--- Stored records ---

.....

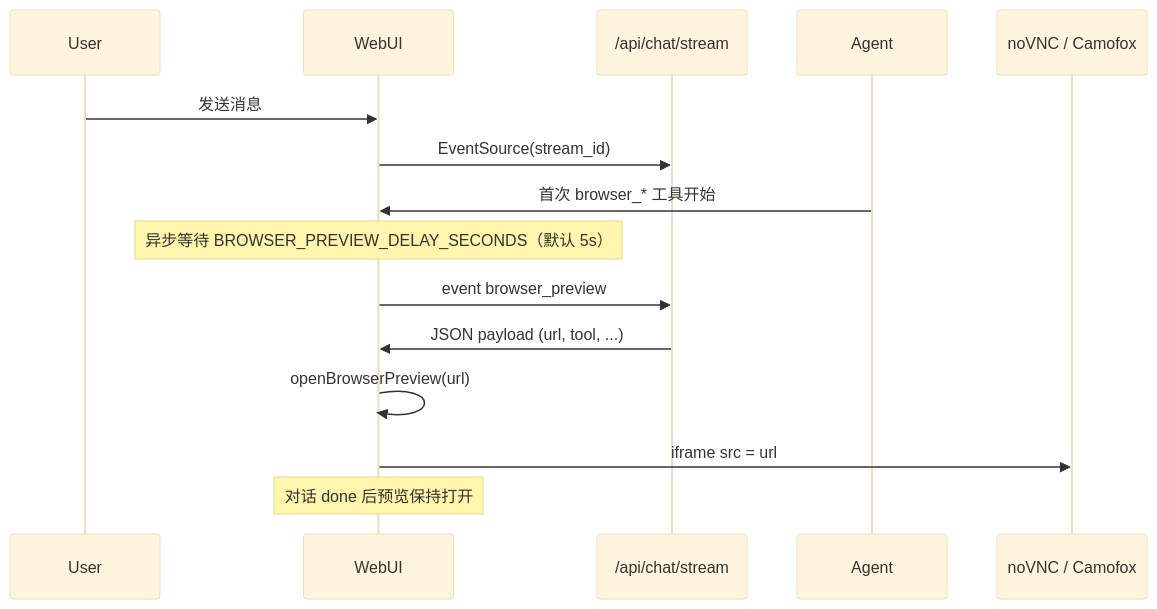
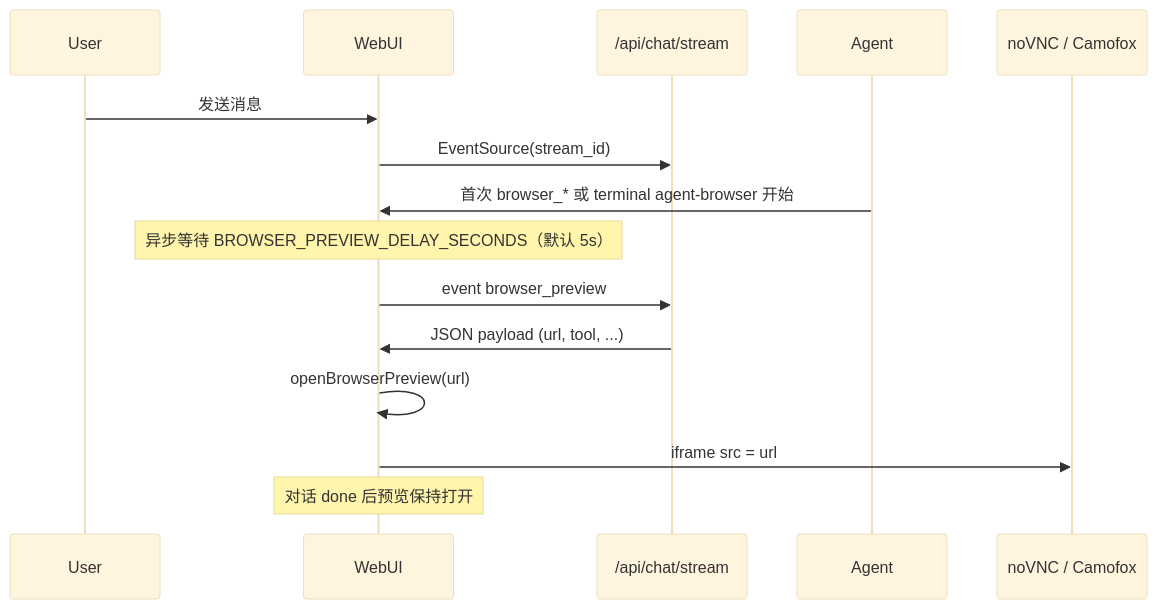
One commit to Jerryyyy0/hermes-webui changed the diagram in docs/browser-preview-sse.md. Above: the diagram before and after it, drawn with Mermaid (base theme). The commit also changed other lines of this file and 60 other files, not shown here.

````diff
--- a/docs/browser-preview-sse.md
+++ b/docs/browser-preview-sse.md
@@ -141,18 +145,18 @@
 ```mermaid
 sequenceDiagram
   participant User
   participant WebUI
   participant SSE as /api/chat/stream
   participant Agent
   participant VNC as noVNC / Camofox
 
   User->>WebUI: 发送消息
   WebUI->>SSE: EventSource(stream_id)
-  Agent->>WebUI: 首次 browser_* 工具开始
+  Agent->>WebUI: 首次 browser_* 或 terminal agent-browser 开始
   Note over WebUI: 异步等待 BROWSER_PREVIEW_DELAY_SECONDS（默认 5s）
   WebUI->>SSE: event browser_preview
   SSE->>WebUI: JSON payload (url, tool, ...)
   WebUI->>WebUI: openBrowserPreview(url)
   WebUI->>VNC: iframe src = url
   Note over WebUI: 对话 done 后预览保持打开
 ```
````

.....

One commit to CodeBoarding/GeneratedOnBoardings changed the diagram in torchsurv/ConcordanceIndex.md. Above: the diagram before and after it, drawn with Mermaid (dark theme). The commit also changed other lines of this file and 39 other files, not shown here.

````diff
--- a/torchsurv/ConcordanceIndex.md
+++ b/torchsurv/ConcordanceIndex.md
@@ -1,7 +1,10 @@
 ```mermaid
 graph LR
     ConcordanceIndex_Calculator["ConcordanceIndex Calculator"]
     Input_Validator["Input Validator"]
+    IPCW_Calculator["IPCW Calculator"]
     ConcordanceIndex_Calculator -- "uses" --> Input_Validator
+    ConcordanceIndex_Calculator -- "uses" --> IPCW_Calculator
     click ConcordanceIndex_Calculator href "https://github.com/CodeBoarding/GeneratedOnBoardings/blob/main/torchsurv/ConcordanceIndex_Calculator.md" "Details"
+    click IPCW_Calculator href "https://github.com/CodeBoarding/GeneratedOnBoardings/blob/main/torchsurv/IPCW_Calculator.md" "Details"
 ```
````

.....

--- YOUR GOAL ---
Whenever a line of the data holds the string "docs", pick that line out.

--- ANSWER SECTION ---
One commit to Jerryyyy0/hermes-webui changed the diagram in docs/browser-preview-sse.md. Above: the diagram before and after it, drawn with Mermaid (base theme). The commit also changed other lines of this file and 60 other files, not shown here.
--- a/docs/browser-preview-sse.md
+++ b/docs/browser-preview-sse.md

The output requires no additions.